• _Aim of the exercise_
Every entry should appear in your answer exactly as it does here.
——
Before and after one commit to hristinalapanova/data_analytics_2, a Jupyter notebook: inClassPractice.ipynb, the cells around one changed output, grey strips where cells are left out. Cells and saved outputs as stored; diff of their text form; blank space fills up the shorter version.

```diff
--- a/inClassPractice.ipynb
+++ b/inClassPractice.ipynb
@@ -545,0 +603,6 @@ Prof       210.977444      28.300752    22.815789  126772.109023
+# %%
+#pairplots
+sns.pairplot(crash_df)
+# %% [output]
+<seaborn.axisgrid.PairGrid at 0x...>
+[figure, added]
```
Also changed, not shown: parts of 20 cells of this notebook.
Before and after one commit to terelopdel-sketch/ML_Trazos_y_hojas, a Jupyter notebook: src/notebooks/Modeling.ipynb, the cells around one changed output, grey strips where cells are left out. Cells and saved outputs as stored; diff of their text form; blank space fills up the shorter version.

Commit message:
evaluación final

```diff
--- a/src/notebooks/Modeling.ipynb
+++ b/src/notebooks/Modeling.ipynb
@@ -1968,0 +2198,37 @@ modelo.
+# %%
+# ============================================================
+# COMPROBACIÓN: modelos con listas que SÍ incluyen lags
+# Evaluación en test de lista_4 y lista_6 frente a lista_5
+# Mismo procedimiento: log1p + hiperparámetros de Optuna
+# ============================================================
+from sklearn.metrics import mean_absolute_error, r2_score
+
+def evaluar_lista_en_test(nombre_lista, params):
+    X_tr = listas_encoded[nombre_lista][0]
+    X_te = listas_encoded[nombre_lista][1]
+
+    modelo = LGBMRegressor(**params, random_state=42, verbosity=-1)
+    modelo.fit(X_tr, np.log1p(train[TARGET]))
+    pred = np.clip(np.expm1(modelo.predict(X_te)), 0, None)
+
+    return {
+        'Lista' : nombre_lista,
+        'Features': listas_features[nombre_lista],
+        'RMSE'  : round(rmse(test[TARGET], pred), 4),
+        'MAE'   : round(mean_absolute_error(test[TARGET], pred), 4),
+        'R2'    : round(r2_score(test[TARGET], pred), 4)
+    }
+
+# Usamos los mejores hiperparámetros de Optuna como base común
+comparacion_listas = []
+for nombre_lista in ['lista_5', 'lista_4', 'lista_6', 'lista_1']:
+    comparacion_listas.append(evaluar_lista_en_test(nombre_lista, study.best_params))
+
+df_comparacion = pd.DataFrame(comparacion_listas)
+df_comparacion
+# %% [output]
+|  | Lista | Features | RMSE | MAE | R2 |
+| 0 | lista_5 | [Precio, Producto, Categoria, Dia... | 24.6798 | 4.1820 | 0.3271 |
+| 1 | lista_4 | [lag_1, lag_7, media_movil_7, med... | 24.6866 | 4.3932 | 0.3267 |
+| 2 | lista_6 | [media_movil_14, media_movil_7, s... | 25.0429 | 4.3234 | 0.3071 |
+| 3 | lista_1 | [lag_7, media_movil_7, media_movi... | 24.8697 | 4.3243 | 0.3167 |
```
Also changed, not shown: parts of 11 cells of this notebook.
——
• _Written answer_
Before and after one commit to hristinalapanova/data_analytics_2, a Jupyter notebook: inClassPractice.ipynb, the cells around one changed output, grey strips where cells are left out. Cells and saved outputs as stored; diff of their text form; blank space fills up the shorter version.

```diff
--- a/inClassPractice.ipynb
+++ b/inClassPractice.ipynb
@@ -545,0 +603,6 @@ Prof       210.977444      28.300752    22.815789  126772.109023
+# %%
+#pairplots
+sns.pairplot(crash_df)
+# %% [output]
+<seaborn.axisgrid.PairGrid at 0x...>
+[figure, added]
```
Also changed, not shown: parts of 20 cells of this notebook.
Before and after one commit to terelopdel-sketch/ML_Trazos_y_hojas, a Jupyter notebook: src/notebooks/Modeling.ipynb, the cells around one changed output, grey strips where cells are left out. Cells and saved outputs as stored; diff of their text form; blank space fills up the shorter version.

Commit message:
evaluación final

```diff
--- a/src/notebooks/Modeling.ipynb
+++ b/src/notebooks/Modeling.ipynb
@@ -1968,0 +2198,37 @@ modelo.
+# %%
+# ============================================================
+# COMPROBACIÓN: modelos con listas que SÍ incluyen lags
+# Evaluación en test de lista_4 y lista_6 frente a lista_5
+# Mismo procedimiento: log1p + hiperparámetros de Optuna
+# ============================================================
+from sklearn.metrics import mean_absolute_error, r2_score
+
+def evaluar_lista_en_test(nombre_lista, params):
+    X_tr = listas_encoded[nombre_lista][0]
+    X_te = listas_encoded[nombre_lista][1]
+
+    modelo = LGBMRegressor(**params, random_state=42, verbosity=-1)
+    modelo.fit(X_tr, np.log1p(train[TARGET]))
+    pred = np.clip(np.expm1(modelo.predict(X_te)), 0, None)
+
+    return {
+        'Lista' : nombre_lista,
+        'Features': listas_features[nombre_lista],
+        'RMSE'  : round(rmse(test[TARGET], pred), 4),
+        'MAE'   : round(mean_absolute_error(test[TARGET], pred), 4),
+        'R2'    : round(r2_score(test[TARGET], pred), 4)
+    }
+
+# Usamos los mejores hiperparámetros de Optuna como base común
+comparacion_listas = []
+for nombre_lista in ['lista_5', 'lista_4', 'lista_6', 'lista_1']:
+    comparacion_listas.append(evaluar_lista_en_test(nombre_lista, study.best_params))
+
+df_comparacion = pd.DataFrame(comparacion_listas)
+df_comparacion
+# %% [output]
+|  | Lista | Features | RMSE | MAE | R2 |
+| 0 | lista_5 | [Precio, Producto, Categoria, Dia... | 24.6798 | 4.1820 | 0.3271 |
+| 1 | lista_4 | [lag_1, lag_7, media_movil_7, med... | 24.6866 | 4.3932 | 0.3267 |
+| 2 | lista_6 | [media_movil_14, media_movil_7, s... | 25.0429 | 4.3234 | 0.3071 |
+| 3 | lista_1 | [lag_7, media_movil_7, media_movi... | 24.8697 | 4.3243 | 0.3167 |
```
Also changed, not shown: parts of 11 cells of this notebook.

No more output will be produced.